Exercise brief: Word for word, print each record, dropping any image it holds.

Entries provided:

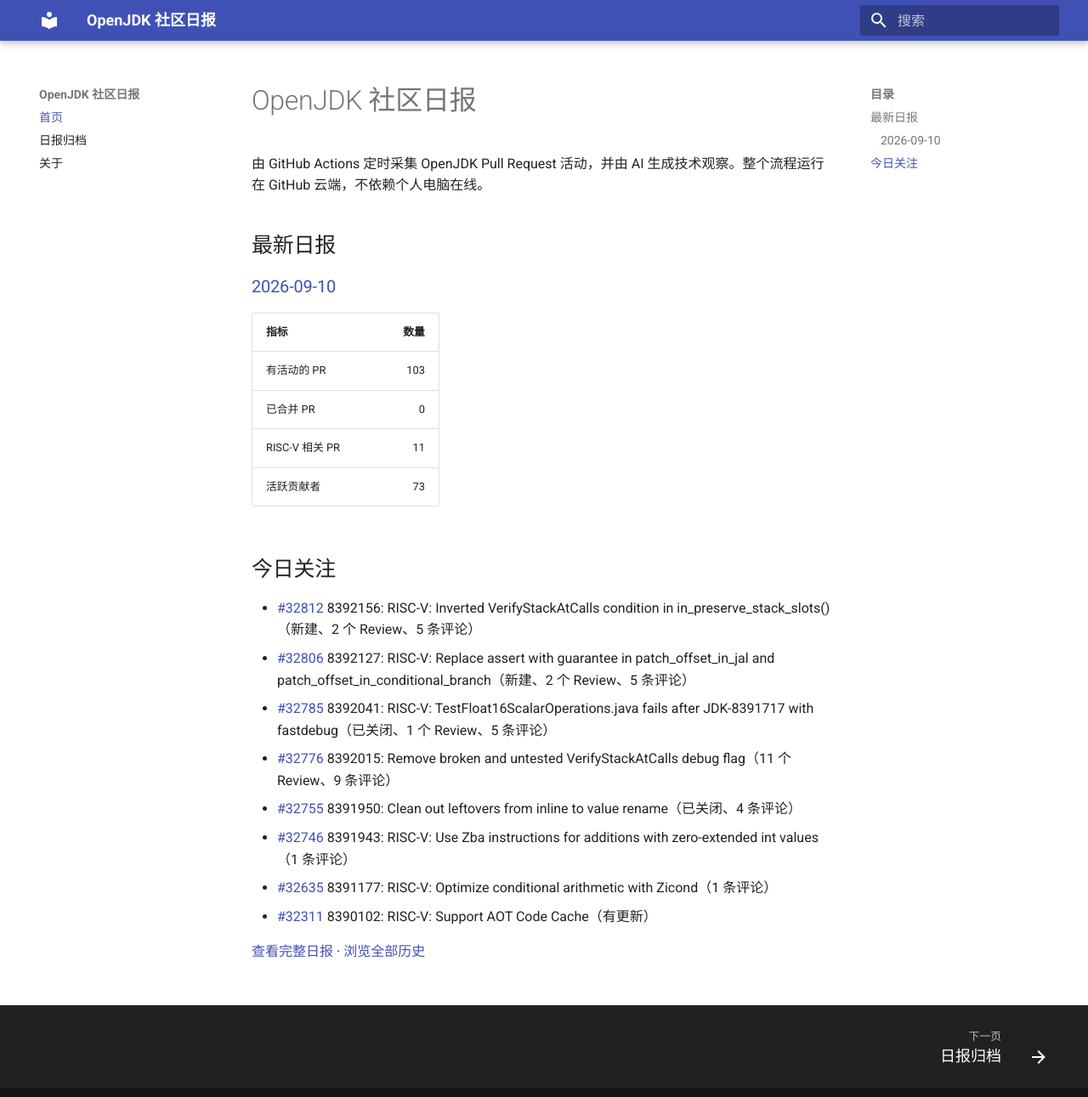
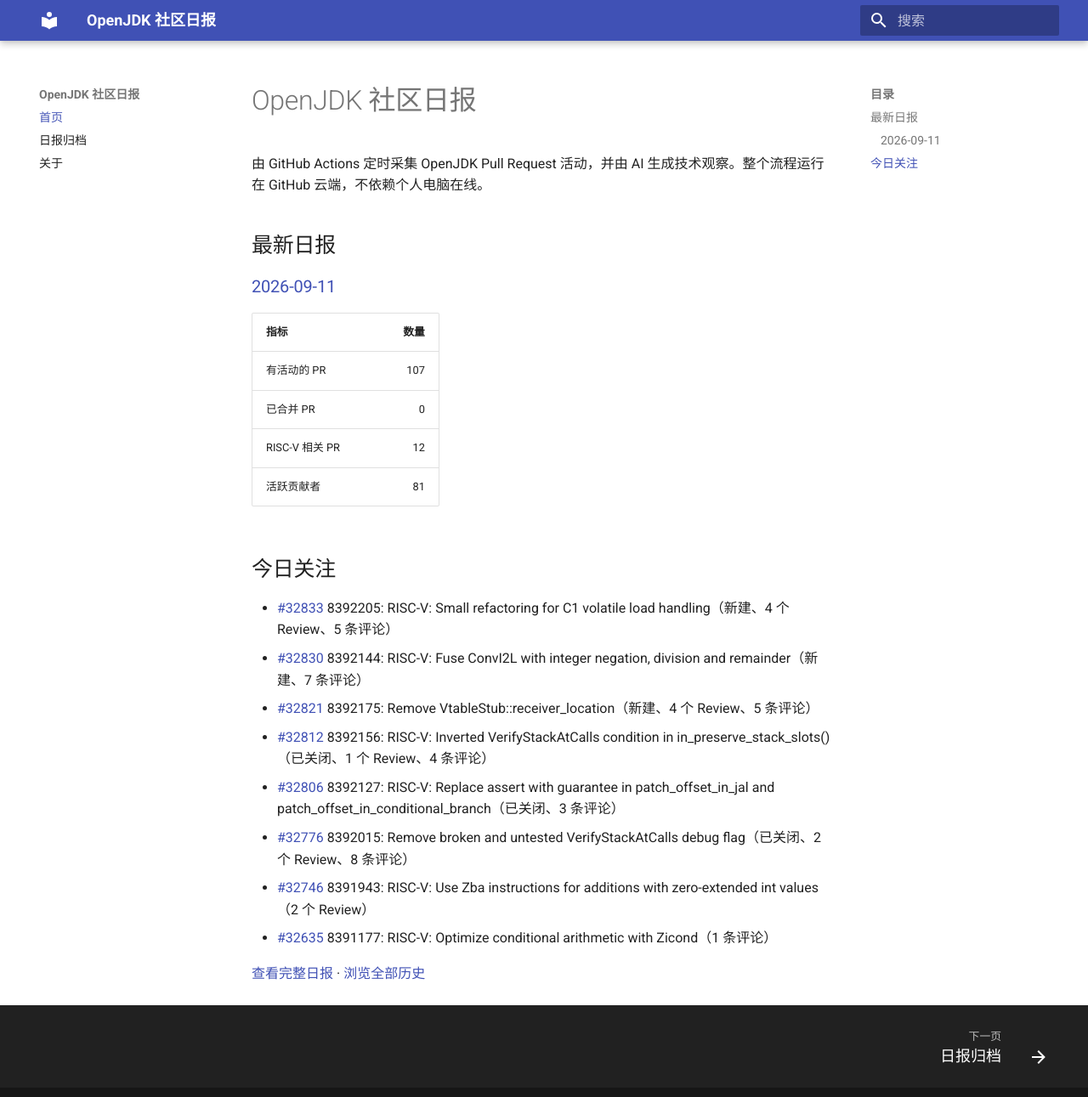
Before and after one commit to DingliZhang/openjdk-daily, an MkDocs documentation site: the page built from docs/index.md, in a window 1280 px wide and 1304 px high. Shown: the top 1291 px of the window at 85% size. Built offline with MkDocs 1.6.1 and Material for MkDocs 9.7.7, drawn with Linux system fonts in a browser that asks for light colours.

Commit message:
report: add OpenJDK daily report

```diff
--- a/docs/index.md
+++ b/docs/index.md
@@ -4,24 +4,24 @@
 
 ## 最新日报
 
-### [2026-09-10](reports/2026/2026-09-10.md)
+### [2026-09-11](reports/2026/2026-09-11.md)
 
 | 指标 | 数量 |
 |---|---:|
-| 有活动的 PR | 103 |
+| 有活动的 PR | 107 |
 | 已合并 PR | 0 |
-| RISC-V 相关 PR | 11 |
-| 活跃贡献者 | 73 |
+| RISC-V 相关 PR | 12 |
+| 活跃贡献者 | 81 |
 
 ## 今日关注
 
-- [#32812](https://github.com/openjdk/jdk/pull/32812) 8392156: RISC-V: Inverted VerifyStackAtCalls condition in in_preserve_stack_slots()（新建、2 个 Review、5 条评论）
-- [#32806](https://github.com/openjdk/jdk/pull/32806) 8392127: RISC-V: Replace assert with guarantee in patch_offset_in_jal and patch_offset_in_conditional_branch（新建、2 个 Review、5 条评论）
-- [#32785](https://github.com/openjdk/jdk/pull/32785) 8392041: RISC-V: TestFloat16ScalarOperations.java fails after JDK-8391717 with fastdebug（已关闭、1 个 Review、5 条评论）
-- [#32776](https://github.com/openjdk/jdk/pull/32776) 8392015: Remove broken and untested VerifyStackAtCalls debug flag（11 个 Review、9 条评论）
-- [#32755](https://github.com/openjdk/jdk/pull/32755) 8391950: Clean out leftovers from inline to value rename（已关闭、4 条评论）
-- [#32746](https://github.com/openjdk/jdk/pull/32746) 8391943: RISC-V: Use Zba instructions for additions with zero-extended int values（1 条评论）
+- [#32833](https://github.com/openjdk/jdk/pull/32833) 8392205: RISC-V: Small refactoring for C1 volatile load handling（新建、4 个 Review、5 条评论）
+- [#32830](https://github.com/openjdk/jdk/pull/32830) 8392144: RISC-V: Fuse ConvI2L with integer negation, division and remainder（新建、7 条评论）
+- [#32821](https://github.com/openjdk/jdk/pull/32821) 8392175: Remove VtableStub::receiver_location（新建、4 个 Review、5 条评论）
+- [#32812](https://github.com/openjdk/jdk/pull/32812) 8392156: RISC-V: Inverted VerifyStackAtCalls condition in in_preserve_stack_slots()（已关闭、1 个 Review、4 条评论）
+- [#32806](https://github.com/openjdk/jdk/pull/32806) 8392127: RISC-V: Replace assert with guarantee in patch_offset_in_jal and patch_offset_in_conditional_branch（已关闭、3 条评论）
+- [#32776](https://github.com/openjdk/jdk/pull/32776) 8392015: Remove broken and untested VerifyStackAtCalls debug flag（已关闭、2 个 Review、8 条评论）
+- [#32746](https://github.com/openjdk/jdk/pull/32746) 8391943: RISC-V: Use Zba instructions for additions with zero-extended int values（2 个 Review）
 - [#32635](https://github.com/openjdk/jdk/pull/32635) 8391177: RISC-V: Optimize conditional arithmetic with Zicond（1 条评论）
-- [#32311](https://github.com/openjdk/jdk/pull/32311) 8390102: RISC-V: Support AOT Code Cache（有更新）
 
-[查看完整日报](reports/2026/2026-09-10.md) · [浏览全部历史](reports/index.md)
+[查看完整日报](reports/2026/2026-09-11.md) · [浏览全部历史](reports/index.md)
```
Also changed, not shown: docs/reports/2026/2026-09-11.md (added, +226 -0 lines), docs/reports/index.md (+2 -1 lines), 2 other files.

Exercise solution:
Before and after one commit to DingliZhang/openjdk-daily, an MkDocs documentation site: the page built from docs/index.md, in a window 1280 px wide and 1304 px high. Shown: the top 1291 px of the window at 85% size. Built offline with MkDocs 1.6.1 and Material for MkDocs 9.7.7, drawn with Linux system fonts in a browser that asks for light colours.

Commit message:
report: add OpenJDK daily report

```diff
--- a/docs/index.md
+++ b/docs/index.md
@@ -4,24 +4,24 @@
 
 ## 最新日报
 
-### [2026-09-10](reports/2026/2026-09-10.md)
+### [2026-09-11](reports/2026/2026-09-11.md)
 
 | 指标 | 数量 |
 |---|---:|
-| 有活动的 PR | 103 |
+| 有活动的 PR | 107 |
 | 已合并 PR | 0 |
-| RISC-V 相关 PR | 11 |
-| 活跃贡献者 | 73 |
+| RISC-V 相关 PR | 12 |
+| 活跃贡献者 | 81 |
 
 ## 今日关注
 
-- [#32812](https://github.com/openjdk/jdk/pull/32812) 8392156: RISC-V: Inverted VerifyStackAtCalls condition in in_preserve_stack_slots()（新建、2 个 Review、5 条评论）
-- [#32806](https://github.com/openjdk/jdk/pull/32806) 8392127: RISC-V: Replace assert with guarantee in patch_offset_in_jal and patch_offset_in_conditional_branch（新建、2 个 Review、5 条评论）
-- [#32785](https://github.com/openjdk/jdk/pull/32785) 8392041: RISC-V: TestFloat16ScalarOperations.java fails after JDK-8391717 with fastdebug（已关闭、1 个 Review、5 条评论）
-- [#32776](https://github.com/openjdk/jdk/pull/32776) 8392015: Remove broken and untested VerifyStackAtCalls debug flag（11 个 Review、9 条评论）
-- [#32755](https://github.com/openjdk/jdk/pull/32755) 8391950: Clean out leftovers from inline to value rename（已关闭、4 条评论）
-- [#32746](https://github.com/openjdk/jdk/pull/32746) 8391943: RISC-V: Use Zba instructions for additions with zero-extended int values（1 条评论）
+- [#32833](https://github.com/openjdk/jdk/pull/32833) 8392205: RISC-V: Small refactoring for C1 volatile load handling（新建、4 个 Review、5 条评论）
+- [#32830](https://github.com/openjdk/jdk/pull/32830) 8392144: RISC-V: Fuse ConvI2L with integer negation, division and remainder（新建、7 条评论）
+- [#32821](https://github.com/openjdk/jdk/pull/32821) 8392175: Remove VtableStub::receiver_location（新建、4 个 Review、5 条评论）
+- [#32812](https://github.com/openjdk/jdk/pull/32812) 8392156: RISC-V: Inverted VerifyStackAtCalls condition in in_preserve_stack_slots()（已关闭、1 个 Review、4 条评论）
+- [#32806](https://github.com/openjdk/jdk/pull/32806) 8392127: RISC-V: Replace assert with guarantee in patch_offset_in_jal and patch_offset_in_conditional_branch（已关闭、3 条评论）
+- [#32776](https://github.com/openjdk/jdk/pull/32776) 8392015: Remove broken and untested VerifyStackAtCalls debug flag（已关闭、2 个 Review、8 条评论）
+- [#32746](https://github.com/openjdk/jdk/pull/32746) 8391943: RISC-V: Use Zba instructions for additions with zero-extended int values（2 个 Review）
 - [#32635](https://github.com/openjdk/jdk/pull/32635) 8391177: RISC-V: Optimize conditional arithmetic with Zicond（1 条评论）
-- [#32311](https://github.com/openjdk/jdk/pull/32311) 8390102: RISC-V: Support AOT Code Cache（有更新）
 
-[查看完整日报](reports/2026/2026-09-10.md) · [浏览全部历史](reports/index.md)
+[查看完整日报](reports/2026/2026-09-11.md) · [浏览全部历史](reports/index.md)
```
Also changed, not shown: docs/reports/2026/2026-09-11.md (added, +226 -0 lines), docs/reports/index.md (+2 -1 lines), 2 other files.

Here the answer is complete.